__EXERCISE REQUIREMENTS__: Make an exact copy of the entries, and keep any pictures out of it.

__GIVEN INFORMATION__:
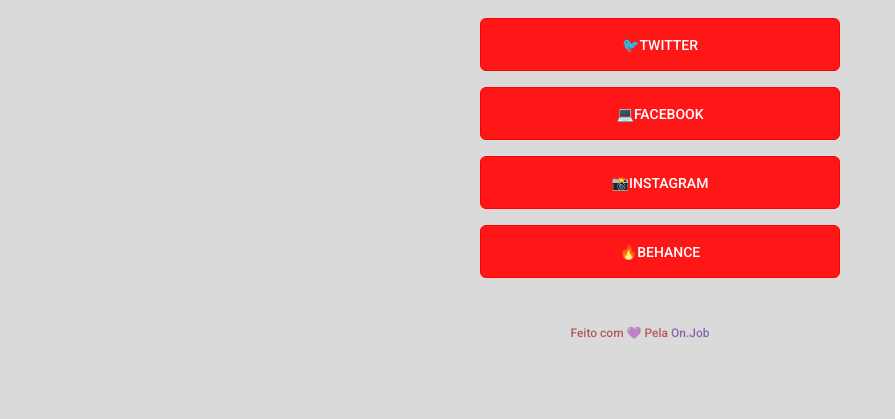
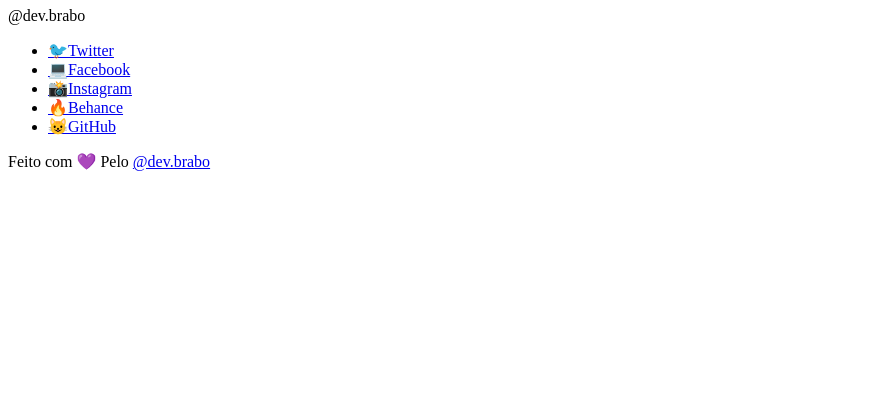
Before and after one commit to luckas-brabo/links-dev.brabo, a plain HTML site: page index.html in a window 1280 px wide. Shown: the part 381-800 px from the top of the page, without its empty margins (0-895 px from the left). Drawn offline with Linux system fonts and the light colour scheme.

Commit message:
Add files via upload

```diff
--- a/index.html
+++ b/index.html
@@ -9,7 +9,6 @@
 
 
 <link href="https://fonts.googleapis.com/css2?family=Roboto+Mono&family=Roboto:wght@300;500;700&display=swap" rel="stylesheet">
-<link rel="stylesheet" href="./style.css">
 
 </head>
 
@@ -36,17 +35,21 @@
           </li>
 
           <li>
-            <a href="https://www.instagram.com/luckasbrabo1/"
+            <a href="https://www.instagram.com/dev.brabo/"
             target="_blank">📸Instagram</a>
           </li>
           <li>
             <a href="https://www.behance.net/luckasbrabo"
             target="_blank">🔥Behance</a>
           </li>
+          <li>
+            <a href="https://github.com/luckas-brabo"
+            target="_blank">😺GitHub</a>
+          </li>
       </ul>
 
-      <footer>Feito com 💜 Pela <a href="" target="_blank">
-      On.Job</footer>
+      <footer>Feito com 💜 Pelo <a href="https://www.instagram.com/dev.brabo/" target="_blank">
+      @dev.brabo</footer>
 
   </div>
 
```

__EXERCISE SOLUTION__:
Before and after one commit to luckas-brabo/links-dev.brabo, a plain HTML site: page index.html in a window 1280 px wide. Shown: the part 381-800 px from the top of the page, without its empty margins (0-895 px from the left). Drawn offline with Linux system fonts and the light colour scheme.

Commit message:
Add files via upload

```diff
--- a/index.html
+++ b/index.html
@@ -9,7 +9,6 @@
 
 
 <link href="https://fonts.googleapis.com/css2?family=Roboto+Mono&family=Roboto:wght@300;500;700&display=swap" rel="stylesheet">
-<link rel="stylesheet" href="./style.css">
 
 </head>
 
@@ -36,17 +35,21 @@
           </li>
 
           <li>
-            <a href="https://www.instagram.com/luckasbrabo1/"
+            <a href="https://www.instagram.com/dev.brabo/"
             target="_blank">📸Instagram</a>
           </li>
           <li>
             <a href="https://www.behance.net/luckasbrabo"
             target="_blank">🔥Behance</a>
           </li>
+          <li>
+            <a href="https://github.com/luckas-brabo"
+            target="_blank">😺GitHub</a>
+          </li>
       </ul>
 
-      <footer>Feito com 💜 Pela <a href="" target="_blank">
-      On.Job</footer>
+      <footer>Feito com 💜 Pelo <a href="https://www.instagram.com/dev.brabo/" target="_blank">
+      @dev.brabo</footer>
 
   </div>
 
```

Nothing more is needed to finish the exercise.